Working data:

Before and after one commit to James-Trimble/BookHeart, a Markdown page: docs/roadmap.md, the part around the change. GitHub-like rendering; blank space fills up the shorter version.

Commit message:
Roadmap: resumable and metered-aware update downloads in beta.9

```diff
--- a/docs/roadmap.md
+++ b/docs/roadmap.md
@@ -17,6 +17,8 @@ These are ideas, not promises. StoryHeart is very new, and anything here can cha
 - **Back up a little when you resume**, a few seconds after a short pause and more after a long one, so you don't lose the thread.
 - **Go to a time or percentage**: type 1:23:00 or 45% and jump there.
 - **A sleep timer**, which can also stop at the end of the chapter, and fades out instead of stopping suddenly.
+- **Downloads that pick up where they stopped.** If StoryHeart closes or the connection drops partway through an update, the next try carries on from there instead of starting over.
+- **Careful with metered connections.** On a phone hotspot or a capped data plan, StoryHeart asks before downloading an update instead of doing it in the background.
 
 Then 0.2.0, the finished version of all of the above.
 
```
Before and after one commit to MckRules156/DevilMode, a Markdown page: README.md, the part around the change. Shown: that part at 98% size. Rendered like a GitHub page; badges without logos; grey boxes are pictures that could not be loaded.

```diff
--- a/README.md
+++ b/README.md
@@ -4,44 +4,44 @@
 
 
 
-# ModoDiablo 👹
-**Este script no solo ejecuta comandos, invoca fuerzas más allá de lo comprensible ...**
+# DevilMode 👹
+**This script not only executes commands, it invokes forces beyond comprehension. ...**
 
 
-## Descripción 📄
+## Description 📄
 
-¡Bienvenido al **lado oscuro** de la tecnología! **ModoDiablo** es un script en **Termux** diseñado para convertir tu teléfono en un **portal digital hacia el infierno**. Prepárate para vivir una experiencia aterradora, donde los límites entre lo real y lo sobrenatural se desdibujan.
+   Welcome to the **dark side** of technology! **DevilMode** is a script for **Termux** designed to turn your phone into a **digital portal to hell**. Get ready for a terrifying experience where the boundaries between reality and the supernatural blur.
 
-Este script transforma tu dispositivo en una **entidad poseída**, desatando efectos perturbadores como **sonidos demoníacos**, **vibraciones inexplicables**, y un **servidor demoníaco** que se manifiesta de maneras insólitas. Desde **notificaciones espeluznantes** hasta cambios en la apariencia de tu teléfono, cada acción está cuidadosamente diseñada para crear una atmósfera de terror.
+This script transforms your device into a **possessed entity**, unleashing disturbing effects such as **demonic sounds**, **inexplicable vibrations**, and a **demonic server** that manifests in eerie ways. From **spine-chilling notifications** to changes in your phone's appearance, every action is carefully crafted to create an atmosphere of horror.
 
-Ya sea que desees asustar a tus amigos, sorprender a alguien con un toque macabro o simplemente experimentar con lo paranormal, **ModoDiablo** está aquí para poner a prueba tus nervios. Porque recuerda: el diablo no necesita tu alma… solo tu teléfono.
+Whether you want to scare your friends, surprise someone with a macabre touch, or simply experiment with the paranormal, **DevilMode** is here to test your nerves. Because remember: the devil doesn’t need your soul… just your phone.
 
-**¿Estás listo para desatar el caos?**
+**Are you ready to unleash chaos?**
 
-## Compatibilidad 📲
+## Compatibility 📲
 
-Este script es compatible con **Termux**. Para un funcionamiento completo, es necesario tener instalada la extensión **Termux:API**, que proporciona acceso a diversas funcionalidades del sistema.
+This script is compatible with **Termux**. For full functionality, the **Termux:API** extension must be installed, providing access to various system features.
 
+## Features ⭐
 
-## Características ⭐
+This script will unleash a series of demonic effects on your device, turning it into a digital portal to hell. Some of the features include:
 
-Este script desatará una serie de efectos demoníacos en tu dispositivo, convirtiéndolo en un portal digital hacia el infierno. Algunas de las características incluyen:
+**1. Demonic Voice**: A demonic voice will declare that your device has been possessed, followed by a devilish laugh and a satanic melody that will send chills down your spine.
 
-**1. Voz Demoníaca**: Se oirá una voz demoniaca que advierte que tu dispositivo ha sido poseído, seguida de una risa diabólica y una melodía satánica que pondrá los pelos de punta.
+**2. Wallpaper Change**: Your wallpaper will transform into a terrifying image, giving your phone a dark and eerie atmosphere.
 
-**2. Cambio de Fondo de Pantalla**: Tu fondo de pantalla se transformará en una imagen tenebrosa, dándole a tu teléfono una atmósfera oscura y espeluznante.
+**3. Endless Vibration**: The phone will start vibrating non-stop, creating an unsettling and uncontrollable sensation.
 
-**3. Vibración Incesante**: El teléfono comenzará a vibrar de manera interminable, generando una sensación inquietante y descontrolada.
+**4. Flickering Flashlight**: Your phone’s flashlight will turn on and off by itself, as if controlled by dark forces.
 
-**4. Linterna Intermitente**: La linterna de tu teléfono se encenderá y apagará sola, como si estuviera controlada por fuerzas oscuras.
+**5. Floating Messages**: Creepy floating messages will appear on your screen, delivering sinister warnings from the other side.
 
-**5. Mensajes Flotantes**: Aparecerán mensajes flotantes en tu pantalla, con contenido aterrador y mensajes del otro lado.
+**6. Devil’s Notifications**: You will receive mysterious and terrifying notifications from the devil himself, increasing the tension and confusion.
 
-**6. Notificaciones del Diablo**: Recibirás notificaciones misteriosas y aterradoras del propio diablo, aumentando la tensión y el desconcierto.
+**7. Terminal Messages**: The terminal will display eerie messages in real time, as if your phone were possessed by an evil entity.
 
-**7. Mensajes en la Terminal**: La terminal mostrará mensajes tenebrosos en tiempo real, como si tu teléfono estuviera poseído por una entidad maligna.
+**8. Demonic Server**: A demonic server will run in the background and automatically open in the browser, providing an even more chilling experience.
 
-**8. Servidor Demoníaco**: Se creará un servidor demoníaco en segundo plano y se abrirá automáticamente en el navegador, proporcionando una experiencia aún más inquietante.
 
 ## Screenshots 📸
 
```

Exercise description: In the entries above, identify every line with the word "there". Copy those lines.

Answer area:
 - **Go to a time or percentage**: type 1:23:00 or 45% and jump there.
+- **Downloads that pick up where they stopped.** If StoryHeart closes or the connection drops partway through an update, the next try carries on from there instead of starting over.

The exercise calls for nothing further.